#### [Directions]
The answer must be an exact copy of every entry.

#### [Recorded data]
________________

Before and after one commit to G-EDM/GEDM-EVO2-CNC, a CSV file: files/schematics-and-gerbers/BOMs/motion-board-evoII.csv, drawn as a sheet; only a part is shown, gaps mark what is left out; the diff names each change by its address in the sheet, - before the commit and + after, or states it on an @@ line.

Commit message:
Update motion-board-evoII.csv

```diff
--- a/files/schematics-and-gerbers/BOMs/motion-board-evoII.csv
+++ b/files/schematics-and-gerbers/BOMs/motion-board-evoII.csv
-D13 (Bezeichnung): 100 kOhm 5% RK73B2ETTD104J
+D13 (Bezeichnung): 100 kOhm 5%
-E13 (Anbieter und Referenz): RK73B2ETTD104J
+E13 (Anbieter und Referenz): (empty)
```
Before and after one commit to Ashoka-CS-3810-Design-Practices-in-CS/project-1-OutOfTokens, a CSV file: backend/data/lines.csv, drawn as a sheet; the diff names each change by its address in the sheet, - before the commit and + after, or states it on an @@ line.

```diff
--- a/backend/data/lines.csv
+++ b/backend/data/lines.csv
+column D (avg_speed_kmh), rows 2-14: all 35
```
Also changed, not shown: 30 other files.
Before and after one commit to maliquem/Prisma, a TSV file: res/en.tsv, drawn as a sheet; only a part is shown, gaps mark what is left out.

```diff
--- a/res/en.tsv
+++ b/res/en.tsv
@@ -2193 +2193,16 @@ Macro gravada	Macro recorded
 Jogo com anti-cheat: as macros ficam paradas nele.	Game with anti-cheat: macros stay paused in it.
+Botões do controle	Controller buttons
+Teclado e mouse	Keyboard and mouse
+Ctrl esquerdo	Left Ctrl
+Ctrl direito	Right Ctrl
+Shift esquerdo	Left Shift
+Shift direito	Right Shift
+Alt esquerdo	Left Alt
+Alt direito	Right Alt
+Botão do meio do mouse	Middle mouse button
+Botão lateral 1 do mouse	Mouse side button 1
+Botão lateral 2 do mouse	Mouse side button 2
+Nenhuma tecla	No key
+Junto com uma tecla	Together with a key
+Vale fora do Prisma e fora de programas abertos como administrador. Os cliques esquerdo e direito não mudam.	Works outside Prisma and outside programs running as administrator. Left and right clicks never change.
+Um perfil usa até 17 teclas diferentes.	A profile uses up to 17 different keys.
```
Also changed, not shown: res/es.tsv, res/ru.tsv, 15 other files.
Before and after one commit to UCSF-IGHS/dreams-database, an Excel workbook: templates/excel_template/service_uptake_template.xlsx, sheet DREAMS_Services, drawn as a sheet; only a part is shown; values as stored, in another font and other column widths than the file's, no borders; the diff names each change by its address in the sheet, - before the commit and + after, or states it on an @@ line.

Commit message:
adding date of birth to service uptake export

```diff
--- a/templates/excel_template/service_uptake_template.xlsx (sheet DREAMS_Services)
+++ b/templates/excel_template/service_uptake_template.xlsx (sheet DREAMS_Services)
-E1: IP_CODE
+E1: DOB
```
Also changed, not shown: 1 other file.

________________

#### [Expected answer]
Before and after one commit to G-EDM/GEDM-EVO2-CNC, a CSV file: files/schematics-and-gerbers/BOMs/motion-board-evoII.csv, drawn as a sheet; only a part is shown, gaps mark what is left out; the diff names each change by its address in the sheet, - before the commit and + after, or states it on an @@ line.

Commit message:
Update motion-board-evoII.csv

```diff
--- a/files/schematics-and-gerbers/BOMs/motion-board-evoII.csv
+++ b/files/schematics-and-gerbers/BOMs/motion-board-evoII.csv
-D13 (Bezeichnung): 100 kOhm 5% RK73B2ETTD104J
+D13 (Bezeichnung): 100 kOhm 5%
-E13 (Anbieter und Referenz): RK73B2ETTD104J
+E13 (Anbieter und Referenz): (empty)
```
Before and after one commit to Ashoka-CS-3810-Design-Practices-in-CS/project-1-OutOfTokens, a CSV file: backend/data/lines.csv, drawn as a sheet; the diff names each change by its address in the sheet, - before the commit and + after, or states it on an @@ line.

```diff
--- a/backend/data/lines.csv
+++ b/backend/data/lines.csv
+column D (avg_speed_kmh), rows 2-14: all 35
```
Also changed, not shown: 30 other files.
Before and after one commit to maliquem/Prisma, a TSV file: res/en.tsv, drawn as a sheet; only a part is shown, gaps mark what is left out.

```diff
--- a/res/en.tsv
+++ b/res/en.tsv
@@ -2193 +2193,16 @@ Macro gravada	Macro recorded
 Jogo com anti-cheat: as macros ficam paradas nele.	Game with anti-cheat: macros stay paused in it.
+Botões do controle	Controller buttons
+Teclado e mouse	Keyboard and mouse
+Ctrl esquerdo	Left Ctrl
+Ctrl direito	Right Ctrl
+Shift esquerdo	Left Shift
+Shift direito	Right Shift
+Alt esquerdo	Left Alt
+Alt direito	Right Alt
+Botão do meio do mouse	Middle mouse button
+Botão lateral 1 do mouse	Mouse side button 1
+Botão lateral 2 do mouse	Mouse side button 2
+Nenhuma tecla	No key
+Junto com uma tecla	Together with a key
+Vale fora do Prisma e fora de programas abertos como administrador. Os cliques esquerdo e direito não mudam.	Works outside Prisma and outside programs running as administrator. Left and right clicks never change.
+Um perfil usa até 17 teclas diferentes.	A profile uses up to 17 different keys.
```
Also changed, not shown: res/es.tsv, res/ru.tsv, 15 other files.
Before and after one commit to UCSF-IGHS/dreams-database, an Excel workbook: templates/excel_template/service_uptake_template.xlsx, sheet DREAMS_Services, drawn as a sheet; only a part is shown; values as stored, in another font and other column widths than the file's, no borders; the diff names each change by its address in the sheet, - before the commit and + after, or states it on an @@ line.

Commit message:
adding date of birth to service uptake export

```diff
--- a/templates/excel_template/service_uptake_template.xlsx (sheet DREAMS_Services)
+++ b/templates/excel_template/service_uptake_template.xlsx (sheet DREAMS_Services)
-E1: IP_CODE
+E1: DOB
```
Also changed, not shown: 1 other file.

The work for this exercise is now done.